The new company law, which comes into force on 1 January 2023, brings many changes. In our current blog series, we present these in detail.

The previous company law did not contain any provisions on interim dividends, i.e. dividends paid out of the business results of the current financial year. The permissibility of such interim dividends has thus been controversial.

However, an interim dividend may serve legitimate interests, e.g. to redistribute liquidity within a group of companies. In addition, many foreign shareholders are accustomed to quarterly dividends due to the legal situation in their home countries.

The new company law therefore provides that interim dividends may be distributed (Art. 675a revCO). A basis in the articles of association is not required for this.

Procedure must be carefully followed because as interim dividends entail the risk of withdrawing funds from the company even though the operating business is already performing poorly, interim financial statements must be prepared in advance.
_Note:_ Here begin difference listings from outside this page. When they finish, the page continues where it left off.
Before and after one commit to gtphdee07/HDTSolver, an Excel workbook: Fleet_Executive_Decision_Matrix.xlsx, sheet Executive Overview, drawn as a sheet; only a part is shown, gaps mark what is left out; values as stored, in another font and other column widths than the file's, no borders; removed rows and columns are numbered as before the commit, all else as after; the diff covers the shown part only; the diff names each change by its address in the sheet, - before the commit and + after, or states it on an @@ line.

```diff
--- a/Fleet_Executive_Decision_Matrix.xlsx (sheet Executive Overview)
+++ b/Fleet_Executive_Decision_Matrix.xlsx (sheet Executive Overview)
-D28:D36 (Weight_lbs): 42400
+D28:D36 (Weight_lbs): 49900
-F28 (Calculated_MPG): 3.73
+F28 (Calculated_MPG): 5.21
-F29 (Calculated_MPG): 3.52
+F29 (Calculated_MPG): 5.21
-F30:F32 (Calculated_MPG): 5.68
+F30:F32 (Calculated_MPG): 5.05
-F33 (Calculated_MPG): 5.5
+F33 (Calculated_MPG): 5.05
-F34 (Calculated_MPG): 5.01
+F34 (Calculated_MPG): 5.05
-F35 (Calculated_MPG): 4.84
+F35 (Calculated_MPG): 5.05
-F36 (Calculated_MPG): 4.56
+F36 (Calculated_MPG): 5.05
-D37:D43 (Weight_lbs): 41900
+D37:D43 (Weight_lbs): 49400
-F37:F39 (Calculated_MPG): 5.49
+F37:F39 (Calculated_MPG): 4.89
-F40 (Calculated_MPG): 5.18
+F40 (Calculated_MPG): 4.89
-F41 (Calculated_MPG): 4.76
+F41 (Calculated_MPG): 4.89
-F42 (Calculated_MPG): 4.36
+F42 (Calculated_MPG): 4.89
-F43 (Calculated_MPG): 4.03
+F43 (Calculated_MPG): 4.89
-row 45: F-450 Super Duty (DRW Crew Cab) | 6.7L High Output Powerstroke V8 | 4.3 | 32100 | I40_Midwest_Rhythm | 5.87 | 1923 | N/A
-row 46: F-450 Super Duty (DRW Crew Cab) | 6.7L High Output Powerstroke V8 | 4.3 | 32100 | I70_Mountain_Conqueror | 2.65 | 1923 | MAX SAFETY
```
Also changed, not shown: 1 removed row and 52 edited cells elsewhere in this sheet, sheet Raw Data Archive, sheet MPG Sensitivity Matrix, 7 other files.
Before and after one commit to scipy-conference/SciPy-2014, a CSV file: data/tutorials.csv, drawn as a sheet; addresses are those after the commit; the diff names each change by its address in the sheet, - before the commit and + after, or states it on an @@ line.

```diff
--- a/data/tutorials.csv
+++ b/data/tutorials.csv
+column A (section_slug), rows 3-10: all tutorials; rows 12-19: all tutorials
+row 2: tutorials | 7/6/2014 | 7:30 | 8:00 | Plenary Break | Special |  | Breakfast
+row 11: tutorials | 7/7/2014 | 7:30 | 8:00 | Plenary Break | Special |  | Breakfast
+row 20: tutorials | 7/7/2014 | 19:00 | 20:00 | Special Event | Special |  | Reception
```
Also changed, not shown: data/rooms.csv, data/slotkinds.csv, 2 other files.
The interim financial statements must be prepared in accordance with the provisions governing the annual financial statements and shall contain a balance sheet, an income statement and an annex. However, the law permits certain simplifications or reduced requirements, provided that this does not impair the presentation of the course of business (Art. 960f para. 1 and 2 revCO).

When determining the interim dividend, allocations to the statutory and voluntary reserves must be made in advance (Art. 675 para. 3 in conjunction with Art. 671 ff. revCO).

The interim financial statements must be audited by the auditors prior to the resolution of the shareholders' meeting, otherwise the resolution of the shareholders' meeting is null and void (Art. 675a para. 2 f. in conjunction with Art. 731 revCO). There is, however, no duty to audit if the company is subject to neither the ordinary nor the limited audit obligation (Art. 675a para. 2 revCO). Moreover, the duty of due diligence should prohibit the board of directors from proposing an interim dividend to the shareholders' meeting if this would jeopardize the company's required liquidity.

There is still the option that if all shareholders approve the interim dividend and the claims of creditors are not jeopardized by such interim dividend, the audit by the auditors may be waived. Not least because this eliminates a precautionary measure, however, the law makes express reference in connection with interim dividends to the duty to repay in the event of unjustified dividends (Art. 675a para. 3 in conjunction with Art. 678 para. Art. 678 para. 1 revCO; this refund obligation is also being revised, which we will explain in more detail in a separate blog post).

The determination of the interim dividend and the approval of the interim financial statements required for this purpose are among the non-transferable powers of the shareholders' meeting and can therefore not be delegated to the board of directors (Art. 698 para. 2 no. 5 revCO). Companies that do not wish to hold a shareholders' meeting in traditional form to resolve an interim dividend may wish to make use of the new possibilities of virtual or hybrid shareholders' meetings (see our blog: "New Corporate Law: General meeting under the new company law – what is changing? (no. 2)" of March 7, 2022). 

A distinction must be made between an interim dividend and a staggered dividend that is declared at the annual general meeting on the basis of the approved annual financial statements (of a completed financial year). This remains permissible, as does an extraordinary dividend, which is declared by the shareholders and paid from the usable equity as stated in the annual financial statement already approved by the relevant the annual general meeting.

If you have any questions, please do not hesitate to contact our team.

Other articles in the series:

Authors: Thomas Steiner-Krizaj, Peter Kühn, Lukas Züst